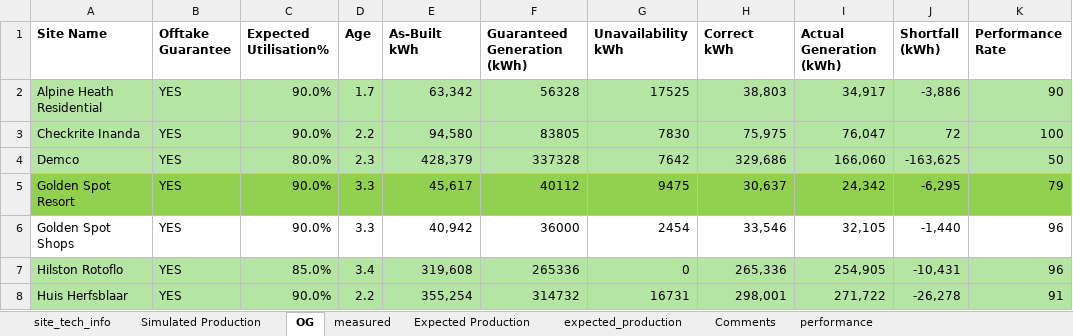
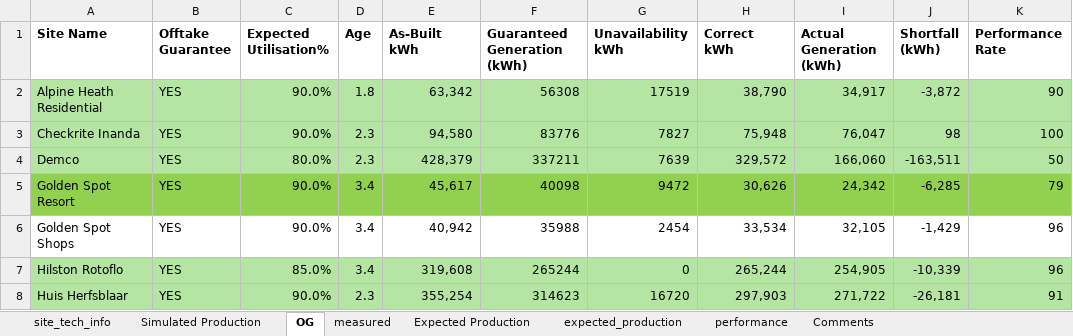
Before and after one commit to MathakgaleMohale/Performance-Review, an Excel workbook: Data.xlsx, sheet OG, drawn as a sheet; only a part is shown; values as stored, in another font and other column widths than the file's, no borders; table styles not drawn; the diff covers the shown part only; the diff names each change by its address in the sheet, - before the commit and + after, or states it on an @@ line.

```diff
--- a/Data.xlsx (sheet OG)
+++ b/Data.xlsx (sheet OG)
@@ sheet tab order changed: site_tech_info | Simulated Production | OG | measured | Expected Production | expected_production | performance | Comments @@
-D2 (Age): 1.7
+D2 (Age): 1.8
-F2 (Guaranteed Generation (kWh)): 56328
+F2 (Guaranteed Generation (kWh)): 56308
-G2 (Unavailability kWh): 17525
+G2 (Unavailability kWh): 17519
-H2 (Correct kWh): 38,803
+H2 (Correct kWh): 38,790
-J2 (Shortfall (kWh)): -3,886
+J2 (Shortfall (kWh)): -3,872
-D3 (Age): 2.2
+D3 (Age): 2.3
-F3 (Guaranteed Generation (kWh)): 83805
+F3 (Guaranteed Generation (kWh)): 83776
-G3 (Unavailability kWh): 7830
+G3 (Unavailability kWh): 7827
-H3 (Correct kWh): 75,975
+H3 (Correct kWh): 75,948
-J3 (Shortfall (kWh)): 72
+J3 (Shortfall (kWh)): 98
-F4 (Guaranteed Generation (kWh)): 337328
+F4 (Guaranteed Generation (kWh)): 337211
-G4 (Unavailability kWh): 7642
+G4 (Unavailability kWh): 7639
-H4 (Correct kWh): 329,686
+H4 (Correct kWh): 329,572
-J4 (Shortfall (kWh)): -163,625
+J4 (Shortfall (kWh)): -163,511
-D5:D6 (Age): 3.3
+D5:D6 (Age): 3.4
-F5 (Guaranteed Generation (kWh)): 40112
+F5 (Guaranteed Generation (kWh)): 40098
-G5 (Unavailability kWh): 9475
+G5 (Unavailability kWh): 9472
-H5 (Correct kWh): 30,637
+H5 (Correct kWh): 30,626
-J5 (Shortfall (kWh)): -6,295
+J5 (Shortfall (kWh)): -6,285
-F6 (Guaranteed Generation (kWh)): 36000
+F6 (Guaranteed Generation (kWh)): 35988
-H6 (Correct kWh): 33,546
+H6 (Correct kWh): 33,534
-J6 (Shortfall (kWh)): -1,440
+J6 (Shortfall (kWh)): -1,429
-F7 (Guaranteed Generation (kWh)): 265336
+F7 (Guaranteed Generation (kWh)): 265244
-H7 (Correct kWh): 265,336
+H7 (Correct kWh): 265,244
-J7 (Shortfall (kWh)): -10,431
+J7 (Shortfall (kWh)): -10,339
-D8 (Age): 2.2
+D8 (Age): 2.3
-F8 (Guaranteed Generation (kWh)): 314732
+F8 (Guaranteed Generation (kWh)): 314623
-G8 (Unavailability kWh): 16731
+G8 (Unavailability kWh): 16720
-H8 (Correct kWh): 298,001
+H8 (Correct kWh): 297,903
-J8 (Shortfall (kWh)): -26,278
+J8 (Shortfall (kWh)): -26,181
```
Also changed, not shown: 62 edited cells elsewhere in this sheet, sheet performance, sheet Comments, sheet expected_production, sheet measured, sheet site_tech_info, formulas that keep their value, hidden cells, 18 other files.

------------------------------------------------

*What this task involves:* From the first line to the last, reproduce the records above exactly and skip the pictures.

*Response box:*
Before and after one commit to MathakgaleMohale/Performance-Review, an Excel workbook: Data.xlsx, sheet OG, drawn as a sheet; only a part is shown; values as stored, in another font and other column widths than the file's, no borders; table styles not drawn; the diff covers the shown part only; the diff names each change by its address in the sheet, - before the commit and + after, or states it on an @@ line.

```diff
--- a/Data.xlsx (sheet OG)
+++ b/Data.xlsx (sheet OG)
@@ sheet tab order changed: site_tech_info | Simulated Production | OG | measured | Expected Production | expected_production | performance | Comments @@
-D2 (Age): 1.7
+D2 (Age): 1.8
-F2 (Guaranteed Generation (kWh)): 56328
+F2 (Guaranteed Generation (kWh)): 56308
-G2 (Unavailability kWh): 17525
+G2 (Unavailability kWh): 17519
-H2 (Correct kWh): 38,803
+H2 (Correct kWh): 38,790
-J2 (Shortfall (kWh)): -3,886
+J2 (Shortfall (kWh)): -3,872
-D3 (Age): 2.2
+D3 (Age): 2.3
-F3 (Guaranteed Generation (kWh)): 83805
+F3 (Guaranteed Generation (kWh)): 83776
-G3 (Unavailability kWh): 7830
+G3 (Unavailability kWh): 7827
-H3 (Correct kWh): 75,975
+H3 (Correct kWh): 75,948
-J3 (Shortfall (kWh)): 72
+J3 (Shortfall (kWh)): 98
-F4 (Guaranteed Generation (kWh)): 337328
+F4 (Guaranteed Generation (kWh)): 337211
-G4 (Unavailability kWh): 7642
+G4 (Unavailability kWh): 7639
-H4 (Correct kWh): 329,686
+H4 (Correct kWh): 329,572
-J4 (Shortfall (kWh)): -163,625
+J4 (Shortfall (kWh)): -163,511
-D5:D6 (Age): 3.3
+D5:D6 (Age): 3.4
-F5 (Guaranteed Generation (kWh)): 40112
+F5 (Guaranteed Generation (kWh)): 40098
-G5 (Unavailability kWh): 9475
+G5 (Unavailability kWh): 9472
-H5 (Correct kWh): 30,637
+H5 (Correct kWh): 30,626
-J5 (Shortfall (kWh)): -6,295
+J5 (Shortfall (kWh)): -6,285
-F6 (Guaranteed Generation (kWh)): 36000
+F6 (Guaranteed Generation (kWh)): 35988
-H6 (Correct kWh): 33,546
+H6 (Correct kWh): 33,534
-J6 (Shortfall (kWh)): -1,440
+J6 (Shortfall (kWh)): -1,429
-F7 (Guaranteed Generation (kWh)): 265336
+F7 (Guaranteed Generation (kWh)): 265244
-H7 (Correct kWh): 265,336
+H7 (Correct kWh): 265,244
-J7 (Shortfall (kWh)): -10,431
+J7 (Shortfall (kWh)): -10,339
-D8 (Age): 2.2
+D8 (Age): 2.3
-F8 (Guaranteed Generation (kWh)): 314732
+F8 (Guaranteed Generation (kWh)): 314623
-G8 (Unavailability kWh): 16731
+G8 (Unavailability kWh): 16720
-H8 (Correct kWh): 298,001
+H8 (Correct kWh): 297,903
-J8 (Shortfall (kWh)): -26,278
+J8 (Shortfall (kWh)): -26,181
```
Also changed, not shown: 62 edited cells elsewhere in this sheet, sheet performance, sheet Comments, sheet expected_production, sheet measured, sheet site_tech_info, formulas that keep their value, hidden cells, 18 other files.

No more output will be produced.